Surf: Four feet, good (again), offshore/sideshore winds (again)
Events Held: Mens round two and half round three
Nature’s Call: OK, I admit it, it’s not me, it’s the sand dredge
Predicted: Slight swell decrease
Gold Coast, Australia: What are we involved in here — some sort of wacky surfing Valhalla??
The morning session today was Generational All-Star. Sitting outside the Rock with Tom Carroll, Ross Clarke-Jones and Gary Elkerton, your correspondent thought he was living an ’80s flashback. Further in, Shane Dorian and Luke Egan held up the mid-’90s in great style, while Parko, Fanning and Troy Brooks represented Modern Youth.

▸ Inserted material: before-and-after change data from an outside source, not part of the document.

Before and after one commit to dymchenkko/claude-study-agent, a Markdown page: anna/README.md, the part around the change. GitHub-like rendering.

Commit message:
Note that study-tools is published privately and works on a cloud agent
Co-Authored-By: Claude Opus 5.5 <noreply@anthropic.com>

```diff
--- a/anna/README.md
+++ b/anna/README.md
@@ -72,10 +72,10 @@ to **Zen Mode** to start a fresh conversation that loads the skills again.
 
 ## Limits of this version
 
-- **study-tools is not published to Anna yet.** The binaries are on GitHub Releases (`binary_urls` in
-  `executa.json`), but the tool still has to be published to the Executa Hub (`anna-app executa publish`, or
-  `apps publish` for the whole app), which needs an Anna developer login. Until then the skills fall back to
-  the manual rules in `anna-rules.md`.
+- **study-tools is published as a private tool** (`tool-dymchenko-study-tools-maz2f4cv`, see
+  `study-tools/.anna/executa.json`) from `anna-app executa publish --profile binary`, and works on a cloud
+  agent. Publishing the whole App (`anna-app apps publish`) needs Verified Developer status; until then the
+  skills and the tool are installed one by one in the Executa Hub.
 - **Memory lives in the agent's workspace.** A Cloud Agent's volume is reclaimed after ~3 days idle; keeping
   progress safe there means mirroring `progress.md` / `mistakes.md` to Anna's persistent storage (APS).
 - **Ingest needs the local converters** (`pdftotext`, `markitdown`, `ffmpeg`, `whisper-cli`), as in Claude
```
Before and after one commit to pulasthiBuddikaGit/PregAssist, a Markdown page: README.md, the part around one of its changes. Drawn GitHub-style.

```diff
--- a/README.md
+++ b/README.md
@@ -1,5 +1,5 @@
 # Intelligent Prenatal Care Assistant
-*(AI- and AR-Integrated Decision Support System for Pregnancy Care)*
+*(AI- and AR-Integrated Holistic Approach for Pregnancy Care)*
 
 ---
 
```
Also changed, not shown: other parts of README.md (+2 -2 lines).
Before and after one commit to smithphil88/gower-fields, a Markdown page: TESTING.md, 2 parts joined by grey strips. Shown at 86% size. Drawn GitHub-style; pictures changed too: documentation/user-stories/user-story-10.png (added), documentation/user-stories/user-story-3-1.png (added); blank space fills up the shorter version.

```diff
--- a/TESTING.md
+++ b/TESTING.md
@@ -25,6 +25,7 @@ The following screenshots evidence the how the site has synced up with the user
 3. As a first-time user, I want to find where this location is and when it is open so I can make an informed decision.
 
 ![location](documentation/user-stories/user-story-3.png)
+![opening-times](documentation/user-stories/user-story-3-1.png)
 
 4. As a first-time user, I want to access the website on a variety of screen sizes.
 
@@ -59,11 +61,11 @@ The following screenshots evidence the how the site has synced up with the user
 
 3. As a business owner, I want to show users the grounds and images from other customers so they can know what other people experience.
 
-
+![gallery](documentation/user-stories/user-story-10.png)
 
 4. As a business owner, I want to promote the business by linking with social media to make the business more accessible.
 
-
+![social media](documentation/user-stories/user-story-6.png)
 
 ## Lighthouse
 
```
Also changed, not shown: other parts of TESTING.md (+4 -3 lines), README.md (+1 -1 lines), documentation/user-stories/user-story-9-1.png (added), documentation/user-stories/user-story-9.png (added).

Finishing another ridiculously endless ride, Surfing spied the King of the ’70s, Mark Richards, walking around in front of Greenmount Point. Huh?? Invited to run, MR just smiled. “The legs and arms are gone,” he said later. “Two days of this place — it’s like death!” Well, when you’re that big a legend, running seems kinda pointless.
We’re still pretty early in the piece at this event, but already two things seem fairly obvious. Number one: The standard’s stupidly high. Out of hand. Heats are being surfed in the loser’s round that outrank prior years’ semi-finals.
And number two: Somehow, it’s all evolving toward the Coolie Kids. Those three great local surfers — Joel, Mick, and Dean Morrison — seem already destined to fight it out between them for the win.
Which isn’t to write off a lot of good performances through today. Heats happened that shouldn’t happen so early. Dean and Nathan Hedge, for instance. Hog was jumpy beforehand: “Gotta go out and sit on the rocks for a while,” he said. You could understand his nerves; a round two loss in the first event is like being punched in the head, and he’d drawn Morrison in perfect Snapper.
It was a great heat. Both surfers went hard. Hedgey held a lead until the last exchange, when Dean fell into a lovely tube and collected 9.17. Hedge’s follow-up wasn’t enough.
That’s the punch in the head. It’s also evidence of the frontside bias on this pointbreak. Snapper’s line is more easily drawn forehand, and it remains a bigger challenge to backside performance than far more dangerous and critical spots. Mick Campbell is one of the few goofies whose form is unshaken by the Snapper curse — his penetrative backhand bottom turn shone out.
Another heat that shoulda happened later: Richie Lovett and Taylor Knox. A bad wind and tide change threw the lineup’s balance, but Taylor forced his way through it: “I’ve had to learn to lose creatively,” he said. Well, not this time, buster.
This was good stuff. But Mick Fanning soon showed everyone the difference between good and brilliant. Fanning likes to catch a lot of waves — he needs to, in order to find the razor-sharp technical edge on which he rides — and perhaps the two-wave judging system doesn’t entirely suit his personality, but once he’s got his feet set properly on the board, there’s little anyone can do to stop him. Mick blew out his heat score record with 19.07/20, and blew out the world turning-speed record in the process.
Dean Morrison came next. Dean’s rhythm is markedly different from Mick’s — it’s scrappy, introverted, and occasionally, utterly magic. You can’t always tell why he chooses a wave, then he does something on it that you’d never have expected. His heat with Danny Wills was (and may remain) the finest of the contest, filled with dazzling exchanges and extraordinary accuracy in and out of the lip. Once again, it seemed unfair anyone should lose.